The methods of comparative religion, comparative mythology, with interdisciplinary analysis throughout the fields of ethnography, neuroscience, psychology, sociology, anthropology, history, and linguistics have made a lot of progress in the last 100 years, with a boom of database-driven analysis in the last decade. There are a number of theories attempting to explain the mystery of religion’s origin, purpose, functions and spread, from ancestor and soul worship, animism, totemism, spirit propitiation, magic theory, cultural memes, agrarian overseer gods, fear and worship of spirits, evolved adaption, or by-product of evolved adaption, and as a control mechanism.

There are multiple definitions and criterion of religion, most dealing with the supernatural, the unknown, the ineffable, the numinous, that terrific agency of the gods, or the comfort of ancestors and hero archetypes.

It seems clear that most anthropologists and researchers into religion’s origins agree that its genesis lies in a hyper-agency detection device of our brain, even though not explicitly named by proto-anthropologists, who saw it as ‘pre-animism’ or a step right before or after nature myth and nature worship.

Hyper-Agency, Nature Myth, Anthropism, Animism, Ancestor Worship, Totemism, Ghost Propitiation, and Magic formed the nucleus or germ of religious thinking and belief.
This germ or seed of religiosity bloomed into towering totems of religious orthodoxy and law, which in times of duress or necessity transformed into paternalistic, moralistic, and seemingly hostile High Gods.

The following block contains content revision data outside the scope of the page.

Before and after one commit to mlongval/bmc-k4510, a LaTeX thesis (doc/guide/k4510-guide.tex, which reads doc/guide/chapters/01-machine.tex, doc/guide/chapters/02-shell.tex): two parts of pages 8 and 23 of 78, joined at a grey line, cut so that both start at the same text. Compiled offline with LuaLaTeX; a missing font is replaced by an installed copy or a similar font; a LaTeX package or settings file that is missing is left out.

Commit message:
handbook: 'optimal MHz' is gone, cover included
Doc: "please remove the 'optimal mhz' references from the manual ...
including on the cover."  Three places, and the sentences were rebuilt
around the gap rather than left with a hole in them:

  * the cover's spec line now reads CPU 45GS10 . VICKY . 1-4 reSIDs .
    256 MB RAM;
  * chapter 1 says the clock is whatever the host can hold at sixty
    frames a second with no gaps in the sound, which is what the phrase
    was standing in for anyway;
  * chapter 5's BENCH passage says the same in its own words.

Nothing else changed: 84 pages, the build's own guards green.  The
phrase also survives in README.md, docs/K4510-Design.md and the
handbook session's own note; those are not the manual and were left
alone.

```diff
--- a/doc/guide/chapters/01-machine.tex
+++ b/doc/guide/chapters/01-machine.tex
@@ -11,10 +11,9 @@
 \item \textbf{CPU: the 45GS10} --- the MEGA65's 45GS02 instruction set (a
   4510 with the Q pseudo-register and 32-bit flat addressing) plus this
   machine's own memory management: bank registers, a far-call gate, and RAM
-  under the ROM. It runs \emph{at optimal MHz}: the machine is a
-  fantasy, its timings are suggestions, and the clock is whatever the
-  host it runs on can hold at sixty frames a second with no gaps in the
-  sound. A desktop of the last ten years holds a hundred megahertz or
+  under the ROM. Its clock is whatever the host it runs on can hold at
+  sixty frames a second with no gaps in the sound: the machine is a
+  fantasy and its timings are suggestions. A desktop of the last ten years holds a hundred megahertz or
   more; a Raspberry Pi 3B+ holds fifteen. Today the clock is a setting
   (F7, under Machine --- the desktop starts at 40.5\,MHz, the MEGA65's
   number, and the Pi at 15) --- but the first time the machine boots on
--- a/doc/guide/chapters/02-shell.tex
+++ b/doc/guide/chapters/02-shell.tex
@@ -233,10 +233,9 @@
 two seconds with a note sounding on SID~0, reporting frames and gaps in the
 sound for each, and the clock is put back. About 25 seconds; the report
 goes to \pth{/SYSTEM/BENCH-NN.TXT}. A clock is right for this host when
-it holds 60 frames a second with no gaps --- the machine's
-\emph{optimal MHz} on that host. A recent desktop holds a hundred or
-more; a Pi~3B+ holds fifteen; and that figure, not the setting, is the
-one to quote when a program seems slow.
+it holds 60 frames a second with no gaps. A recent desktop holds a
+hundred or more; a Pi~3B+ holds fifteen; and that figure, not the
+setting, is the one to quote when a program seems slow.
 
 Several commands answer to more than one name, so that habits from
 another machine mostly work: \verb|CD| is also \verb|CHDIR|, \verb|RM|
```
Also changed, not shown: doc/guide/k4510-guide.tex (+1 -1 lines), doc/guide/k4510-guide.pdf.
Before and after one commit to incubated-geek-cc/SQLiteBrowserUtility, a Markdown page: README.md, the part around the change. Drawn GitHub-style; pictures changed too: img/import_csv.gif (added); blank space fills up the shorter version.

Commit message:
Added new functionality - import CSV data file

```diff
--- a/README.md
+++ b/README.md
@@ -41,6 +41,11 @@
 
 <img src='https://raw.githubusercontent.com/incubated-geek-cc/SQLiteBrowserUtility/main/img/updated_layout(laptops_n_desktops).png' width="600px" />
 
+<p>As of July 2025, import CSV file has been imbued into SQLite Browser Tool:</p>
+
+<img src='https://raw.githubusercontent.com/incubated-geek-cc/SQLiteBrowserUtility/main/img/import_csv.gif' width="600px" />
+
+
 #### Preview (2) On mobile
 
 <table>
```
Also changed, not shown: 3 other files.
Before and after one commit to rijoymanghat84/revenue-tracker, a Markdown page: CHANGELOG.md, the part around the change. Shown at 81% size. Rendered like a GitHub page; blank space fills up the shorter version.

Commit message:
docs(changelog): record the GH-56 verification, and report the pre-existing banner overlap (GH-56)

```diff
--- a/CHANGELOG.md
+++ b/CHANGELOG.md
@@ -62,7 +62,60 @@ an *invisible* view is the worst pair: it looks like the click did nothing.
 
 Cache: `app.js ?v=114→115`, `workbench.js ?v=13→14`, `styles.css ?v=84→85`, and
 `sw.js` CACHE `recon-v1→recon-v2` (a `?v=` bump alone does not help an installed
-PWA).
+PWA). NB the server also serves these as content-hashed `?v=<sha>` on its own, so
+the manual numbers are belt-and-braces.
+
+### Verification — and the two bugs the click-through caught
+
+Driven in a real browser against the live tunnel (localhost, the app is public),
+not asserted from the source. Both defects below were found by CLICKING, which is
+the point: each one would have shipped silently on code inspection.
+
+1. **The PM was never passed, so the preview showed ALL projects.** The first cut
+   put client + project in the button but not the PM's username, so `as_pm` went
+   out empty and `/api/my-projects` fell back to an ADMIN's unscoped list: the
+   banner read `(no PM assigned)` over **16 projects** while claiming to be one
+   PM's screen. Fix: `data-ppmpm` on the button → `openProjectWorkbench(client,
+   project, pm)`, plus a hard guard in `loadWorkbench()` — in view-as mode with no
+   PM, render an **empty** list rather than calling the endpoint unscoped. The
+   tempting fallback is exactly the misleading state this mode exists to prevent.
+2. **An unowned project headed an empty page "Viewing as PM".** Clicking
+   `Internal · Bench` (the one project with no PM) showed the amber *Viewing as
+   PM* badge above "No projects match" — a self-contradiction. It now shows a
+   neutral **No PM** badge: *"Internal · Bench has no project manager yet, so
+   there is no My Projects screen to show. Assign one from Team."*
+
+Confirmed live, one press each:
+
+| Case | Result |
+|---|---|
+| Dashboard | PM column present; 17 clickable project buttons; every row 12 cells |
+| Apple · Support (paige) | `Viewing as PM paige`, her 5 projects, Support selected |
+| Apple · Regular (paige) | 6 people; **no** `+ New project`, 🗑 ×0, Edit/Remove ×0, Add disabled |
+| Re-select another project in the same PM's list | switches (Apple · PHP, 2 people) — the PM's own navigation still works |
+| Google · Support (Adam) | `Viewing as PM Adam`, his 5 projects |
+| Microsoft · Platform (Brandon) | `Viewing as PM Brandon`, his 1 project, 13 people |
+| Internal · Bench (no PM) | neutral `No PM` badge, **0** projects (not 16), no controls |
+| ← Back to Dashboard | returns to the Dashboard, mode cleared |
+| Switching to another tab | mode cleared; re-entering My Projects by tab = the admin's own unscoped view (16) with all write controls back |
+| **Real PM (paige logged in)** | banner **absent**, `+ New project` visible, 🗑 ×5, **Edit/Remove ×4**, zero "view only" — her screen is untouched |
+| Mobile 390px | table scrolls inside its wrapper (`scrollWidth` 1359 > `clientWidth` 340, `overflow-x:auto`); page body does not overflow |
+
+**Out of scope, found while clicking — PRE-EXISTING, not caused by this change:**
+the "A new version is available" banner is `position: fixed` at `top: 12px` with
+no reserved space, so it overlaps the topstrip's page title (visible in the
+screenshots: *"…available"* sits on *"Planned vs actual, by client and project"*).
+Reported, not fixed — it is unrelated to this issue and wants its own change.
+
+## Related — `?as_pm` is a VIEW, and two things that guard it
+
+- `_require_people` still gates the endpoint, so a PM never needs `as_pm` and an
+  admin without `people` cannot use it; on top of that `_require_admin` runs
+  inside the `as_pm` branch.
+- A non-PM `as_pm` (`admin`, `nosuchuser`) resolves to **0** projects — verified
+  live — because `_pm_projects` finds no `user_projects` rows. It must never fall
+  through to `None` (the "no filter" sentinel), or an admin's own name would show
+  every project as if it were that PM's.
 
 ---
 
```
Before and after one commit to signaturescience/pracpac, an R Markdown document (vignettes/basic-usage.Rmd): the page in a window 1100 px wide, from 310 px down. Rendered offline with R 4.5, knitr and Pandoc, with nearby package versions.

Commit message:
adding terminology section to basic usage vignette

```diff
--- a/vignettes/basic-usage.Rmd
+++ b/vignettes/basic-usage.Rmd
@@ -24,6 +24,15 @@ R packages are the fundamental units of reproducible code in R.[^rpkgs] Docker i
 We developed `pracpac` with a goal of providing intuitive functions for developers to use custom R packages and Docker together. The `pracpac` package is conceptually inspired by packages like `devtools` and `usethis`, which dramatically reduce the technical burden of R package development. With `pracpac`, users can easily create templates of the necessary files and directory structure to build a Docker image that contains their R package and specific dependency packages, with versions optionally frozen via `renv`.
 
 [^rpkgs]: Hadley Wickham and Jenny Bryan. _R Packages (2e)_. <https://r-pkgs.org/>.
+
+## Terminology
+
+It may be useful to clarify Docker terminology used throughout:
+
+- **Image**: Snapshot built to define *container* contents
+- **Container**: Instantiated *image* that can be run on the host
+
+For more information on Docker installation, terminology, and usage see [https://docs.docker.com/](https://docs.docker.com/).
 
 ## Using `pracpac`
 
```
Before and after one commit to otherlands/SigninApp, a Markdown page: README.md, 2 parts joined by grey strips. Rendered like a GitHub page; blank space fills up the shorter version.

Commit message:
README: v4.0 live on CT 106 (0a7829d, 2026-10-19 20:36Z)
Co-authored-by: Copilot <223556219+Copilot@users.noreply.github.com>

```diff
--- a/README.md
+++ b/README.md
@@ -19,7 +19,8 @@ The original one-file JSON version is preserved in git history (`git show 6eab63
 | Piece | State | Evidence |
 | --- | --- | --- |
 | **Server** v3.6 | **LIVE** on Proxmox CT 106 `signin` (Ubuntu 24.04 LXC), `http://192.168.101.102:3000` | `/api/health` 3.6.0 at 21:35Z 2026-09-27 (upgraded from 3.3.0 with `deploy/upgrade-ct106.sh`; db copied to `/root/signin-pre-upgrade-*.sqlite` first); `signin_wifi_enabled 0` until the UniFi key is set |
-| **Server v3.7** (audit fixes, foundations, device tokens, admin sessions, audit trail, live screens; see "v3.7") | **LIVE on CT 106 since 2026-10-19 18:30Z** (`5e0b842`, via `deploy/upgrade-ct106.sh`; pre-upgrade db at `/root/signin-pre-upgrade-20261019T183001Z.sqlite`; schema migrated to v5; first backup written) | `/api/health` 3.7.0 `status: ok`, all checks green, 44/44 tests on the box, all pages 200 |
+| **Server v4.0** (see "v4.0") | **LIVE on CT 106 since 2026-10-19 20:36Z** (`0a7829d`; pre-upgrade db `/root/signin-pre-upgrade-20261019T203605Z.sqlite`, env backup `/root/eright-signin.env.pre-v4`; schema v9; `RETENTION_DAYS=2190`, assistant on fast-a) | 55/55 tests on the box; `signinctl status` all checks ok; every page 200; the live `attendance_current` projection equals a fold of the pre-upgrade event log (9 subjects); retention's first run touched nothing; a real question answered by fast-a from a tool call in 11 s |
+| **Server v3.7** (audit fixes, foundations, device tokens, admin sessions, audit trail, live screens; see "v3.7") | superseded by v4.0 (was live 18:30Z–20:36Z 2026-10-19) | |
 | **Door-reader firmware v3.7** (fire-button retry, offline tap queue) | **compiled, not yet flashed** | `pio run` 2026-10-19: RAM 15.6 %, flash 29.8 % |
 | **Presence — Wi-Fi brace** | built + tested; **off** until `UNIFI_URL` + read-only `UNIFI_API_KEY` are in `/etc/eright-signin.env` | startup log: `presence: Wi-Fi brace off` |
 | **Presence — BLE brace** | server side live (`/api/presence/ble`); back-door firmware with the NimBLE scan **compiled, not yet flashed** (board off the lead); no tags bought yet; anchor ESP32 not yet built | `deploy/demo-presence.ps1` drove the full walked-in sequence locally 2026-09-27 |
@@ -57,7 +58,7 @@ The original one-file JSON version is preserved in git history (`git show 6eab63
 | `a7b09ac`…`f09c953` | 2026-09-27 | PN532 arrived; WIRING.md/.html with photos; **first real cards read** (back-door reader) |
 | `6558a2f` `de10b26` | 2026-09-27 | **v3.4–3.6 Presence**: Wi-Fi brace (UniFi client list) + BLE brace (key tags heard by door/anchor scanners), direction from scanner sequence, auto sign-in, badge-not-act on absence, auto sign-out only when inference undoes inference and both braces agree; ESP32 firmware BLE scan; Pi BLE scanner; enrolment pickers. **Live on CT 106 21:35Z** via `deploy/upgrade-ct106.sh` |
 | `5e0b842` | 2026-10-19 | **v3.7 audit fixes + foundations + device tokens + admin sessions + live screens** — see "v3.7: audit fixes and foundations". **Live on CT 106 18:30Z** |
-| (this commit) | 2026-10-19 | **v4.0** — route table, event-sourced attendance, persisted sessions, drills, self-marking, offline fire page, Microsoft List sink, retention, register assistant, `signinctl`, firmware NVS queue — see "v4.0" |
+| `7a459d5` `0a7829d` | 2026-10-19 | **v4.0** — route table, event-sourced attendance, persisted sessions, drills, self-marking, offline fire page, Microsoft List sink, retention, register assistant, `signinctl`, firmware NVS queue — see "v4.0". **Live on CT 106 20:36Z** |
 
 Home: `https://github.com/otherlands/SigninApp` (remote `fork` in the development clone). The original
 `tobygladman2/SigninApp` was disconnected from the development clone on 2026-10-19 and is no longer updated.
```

These High Gods acted as a constabulary force, to the benefit of emerging authoritarians, or Big Men, who leveraged the fuzzy thinking of the citizenry towards their own power and propagation.
As Neurotheology and the science of belief continues to develop, so too will our understanding of the often poetic and romantic mythology of man- what underlying purpose it serves, and what cold truths it assuages. For the full article, continue here.